A re-vote could be avoided if the 19,000 ballots with double votes for President were counted toward the one major candidate included in the double vote. 


Bruce Joffe 






I’d suggest the proper federal body call a run-off election by around mid December and get on with getting on.  

Most people thought, “gee, isn’t it one person one vote in this country?” Never mind! We don’t have enough time, this time, to get rid of the electoral college good and proper, so.... Do a run off under the present laws. And on with life! 

But, having gone through part of what we are going through now and many of us leery of going through the rest of it and giving it to our children, let’s also call for a Continental Congress to look eyeball to eyeball at the changes the world has gone through in our dear nation and around the planet.  

Maybe in due deliberation, around 2003. There, we would almost certainly get rid of the Electoral College.
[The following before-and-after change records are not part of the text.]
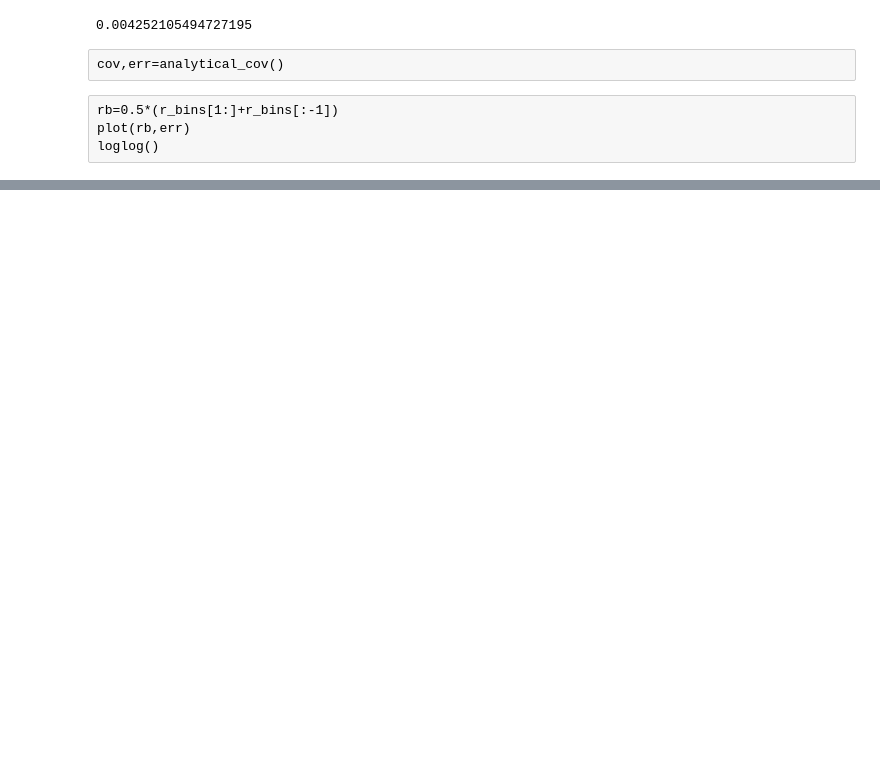
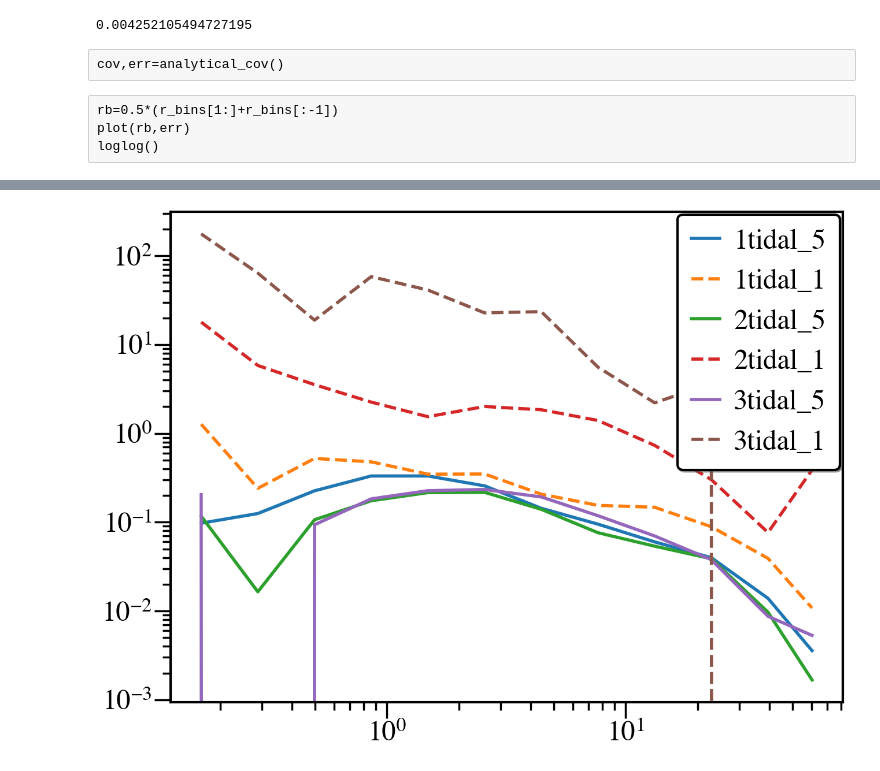
Before and after one commit to sukhdeep2/Public-code, a Jupyter notebook: Hankel_transform/Process sim data.ipynb, the cells around one changed output, grey strips where cells are left out. Cells and saved outputs as stored; diff of their text form; code cells hidden in the pictures; blank space fills up the shorter version.

```diff
--- a/Hankel_transform/Process sim data.ipynb
+++ b/Hankel_transform/Process sim data.ipynb
@@ -272,3 +297,18 @@ loglog()
+# %%
+fns5=['{i}tidal_5'.format(i=i) for i in np.arange(3)+1]
+fns=['{i}tidal_1'.format(i=i) for i in np.arange(4)+1]
+j=0
+for fn in fns5:
+    fn2=fns[j]
+    rp=CI[fn]['rp']
+    plot(CI[fn]['rp'],CI[fn]['data_jk'].mean(axis=0),label=fn)
+    plot(CI[fn2]['rp'],CI[fn2]['data_jk'].mean(axis=0),label=fn2,ls='--')
+    loglog()
+    legend()
+    j+=1
+#     show()
+# %% [output]
+[figure, added]
 # %%
 for fn in fns:
     rp=CI[fn]['rp']
```
Also changed, not shown: parts of 20 cells of this notebook, 7 other files.
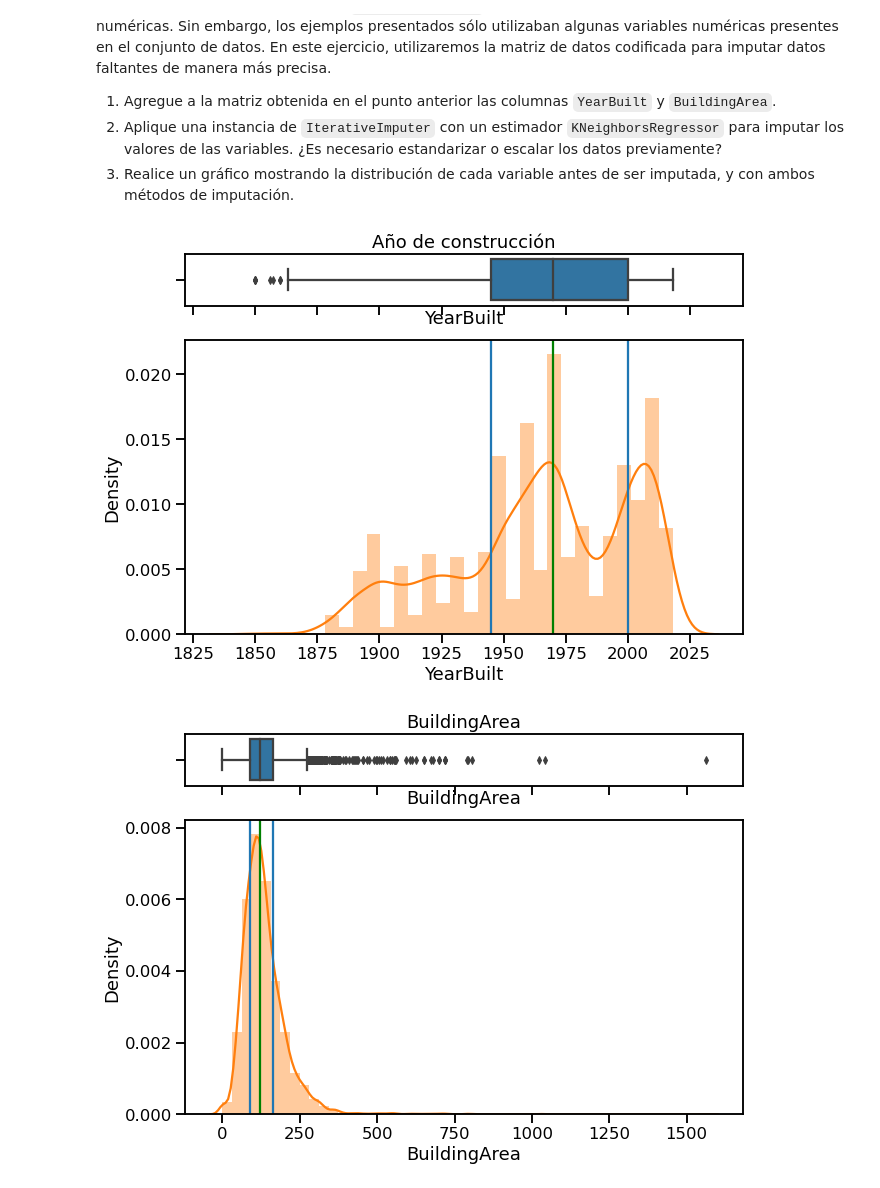
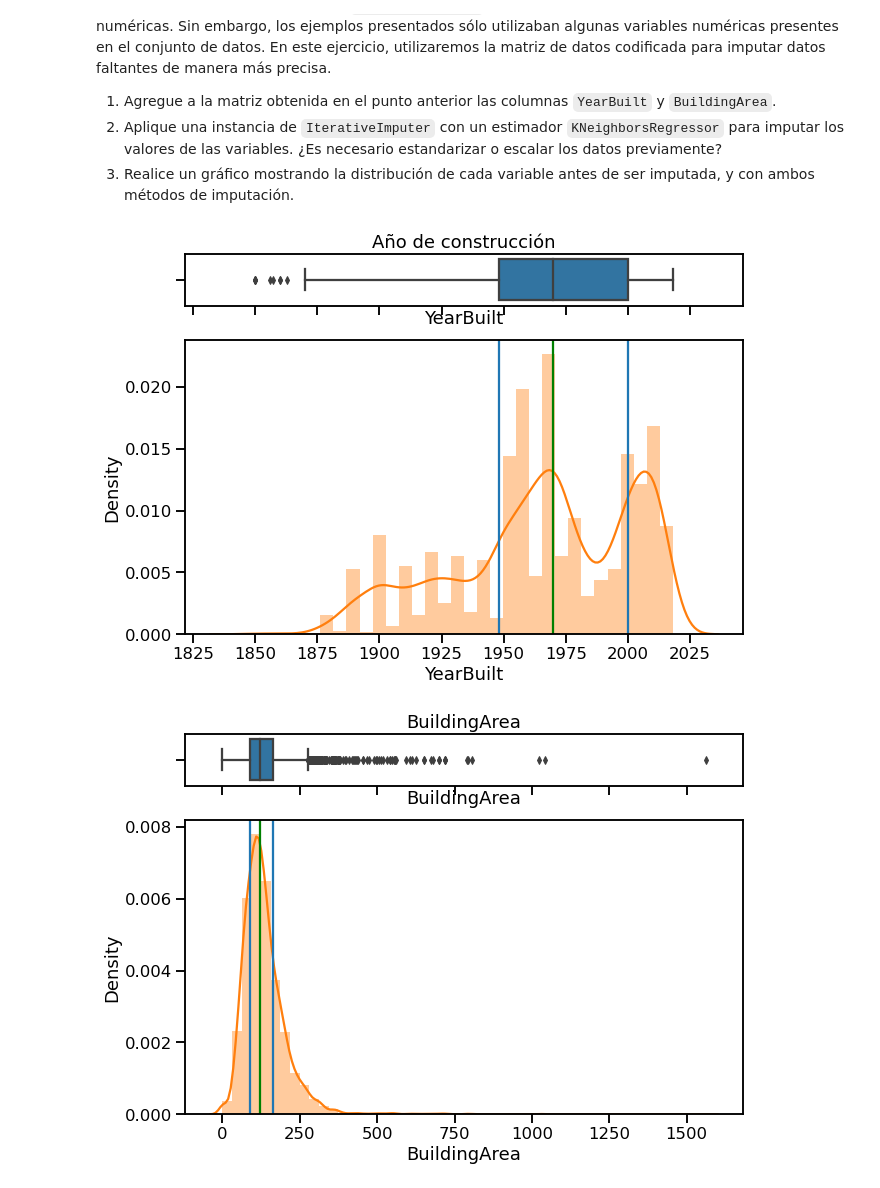
Before and after one commit to estebanarr/TP2_exploracion_curacion_datos, a Jupyter notebook: Entregable_Parte_2 .ipynb, the cells around one changed output. Saved outputs shown, nothing was run; the diff lists cells and outputs as text; code cells hidden in the pictures.

Commit message:
Puntos 1 2 y 3

```diff
--- a/Entregable_Parte_2 .ipynb
+++ b/Entregable_Parte_2 .ipynb
@@ -113,3 +108,20 @@ dtype: int64
+# %%
+"""
+
+La columna fecha como tal no tiene sentido hacer OneHotEncoding, escalarla o imputarla. Mas bien nos serivía para hacer ingenería de
+features.
+En cuanto a latitud y longitud, habíamos establecido que nos serviría para la parte de visualización. Ya contamos con otras variables
+referidas a la ubicación geográfica de las propiedades.
+
+"""
+
+df.drop(['Date','Lattitude','Longtitude'],inplace=True,axis=1)
+
+#Este dataframe será utilizado en el punto dos
+df_building_year=df[['BuildingArea','YearBuilt']]
+
+#Quitamos las columnas
+df.drop(['BuildingArea','YearBuilt'],axis=1,inplace=True)
 # %%
 df.info()
 # %% [output]
@@ -132,6 +144,11 @@ dtypes: float64(16), int64(3), object(6)
 memory usage: 1.4+ MB
 # %%
-#Cambiamos el tipo de algunas variables
+"""
+
+Cambiamos el tipo de algunas variables de tipo int o float que en realidad son categóricas. Esto nos trae inconvenientes para
+OneHotEncoder, no con get_dummies de pandas.
+
+"""
 
 df.Rooms=df.Rooms.astype(str)
 df.Car=df.Car.astype(str)
@@ -139,6 +156,9 @@ df.Method=df.Method.astype(str)
 df.Postcode=df.Postcode.astype(str)
 df.Bathroom=df.Bathroom.astype(str)
 df.zipcode=df.zipcode.astype(str)
+df.date_year=df.date_year.astype(str)
+df.date_month=df.date_month.astype(str)
+df.zipcode=df.zipcode.astype(str)
 # %%
 df.info()
 # %% [output]
@@ -162,4 +182,5 @@ memory usage: 1.4+ MB
 # %% [markdown]
 ### Get_dummies
 # %%
-cols_cat=['Rooms','Type','Method','Postcode','Bathroom','Car','Regionname','SellerG','Suburb','zipcode']
+cols_cat=['Rooms','Type','Method','Postcode','Bathroom','Car','Regionname','SellerG','Suburb','zipcode',
+         'antiguedad','date_year','date_month']
@@ -283,24 +300,26 @@ En el teórico se presentó el método `IterativeImputer` para imputar valores f
 1. Agregue a la matriz obtenida en el punto anterior las columnas `YearBuilt` y `BuildingArea`.
 2. Aplique una instancia de `IterativeImputer` con un estimador `KNeighborsRegressor` para imputar los valores de las variables. ¿Es necesario estandarizar o escalar los datos previamente?
 3. Realice un gráfico mostrando la distribución de cada variable antes de ser imputada, y con ambos métodos de imputación.
+# %%
+df_2=pd.concat([df_dummies,df_building_year],axis=1)
 # %%
 f, (ax_box, ax_hist) = plt.subplots(2, sharex=True, figsize=(10,7),gridspec_kw={"height_ratios": (.15, .85)})
 
 #Se añade un gráfico a cada parte
 
-sns.boxplot(df_1.YearBuilt, ax=ax_box)
-sns.distplot(df_1.YearBuilt, ax=ax_hist, kde=False, hist=False)
-sns.distplot(df_1.YearBuilt, ax=ax_hist, kde=True, hist=True,norm_hist=False)
+sns.boxplot(df_2.YearBuilt, ax=ax_box)
+sns.distplot(df_2.YearBuilt, ax=ax_hist, kde=False, hist=False)
+sns.distplot(df_2.YearBuilt, ax=ax_hist, kde=True, hist=True,norm_hist=False)
 
-plt.axvline(df_1.YearBuilt.quantile(0.25))
-plt.axvline(df_1.YearBuilt.quantile(0.50),color='g')
-plt.axvline(df_1.YearBuilt.quantile(0.75))
+plt.axvline(df_2.YearBuilt.quantile(0.25))
+plt.axvline(df_2.YearBuilt.quantile(0.50),color='g')
+plt.axvline(df_2.YearBuilt.quantile(0.75))
 plt.ticklabel_format(style='plain', axis='x')
 
 ax_box.set_title("Año de construcción")
 plt.show()
 # %% [output]
-[figure, old version]
+[figure, new version]
 # %%
 f, (ax_box, ax_hist) = plt.subplots(2, sharex=True, figsize=(10,7),gridspec_kw={"height_ratios": (.15, .85)})
 
```
Also changed, not shown: parts of 40 cells of this notebook.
Then we might like to extend rights to animals and plants in our extended Bill of Rights, recognizing how tenuous thousands of species very existence has become, add a Bill of Responsibilities mentioning “the seventh generation” idea from our first peoples as if our descendants will have rights, and check into proper political response to other things about today’s world that are definitely way different from the good-start semi-democracy of the “Founding Fathers.”  

This time maybe we could call it the “Refounding Parents.” I’m sure other people have a few ideas for some reassessments in the face of very different times. 

Richard Register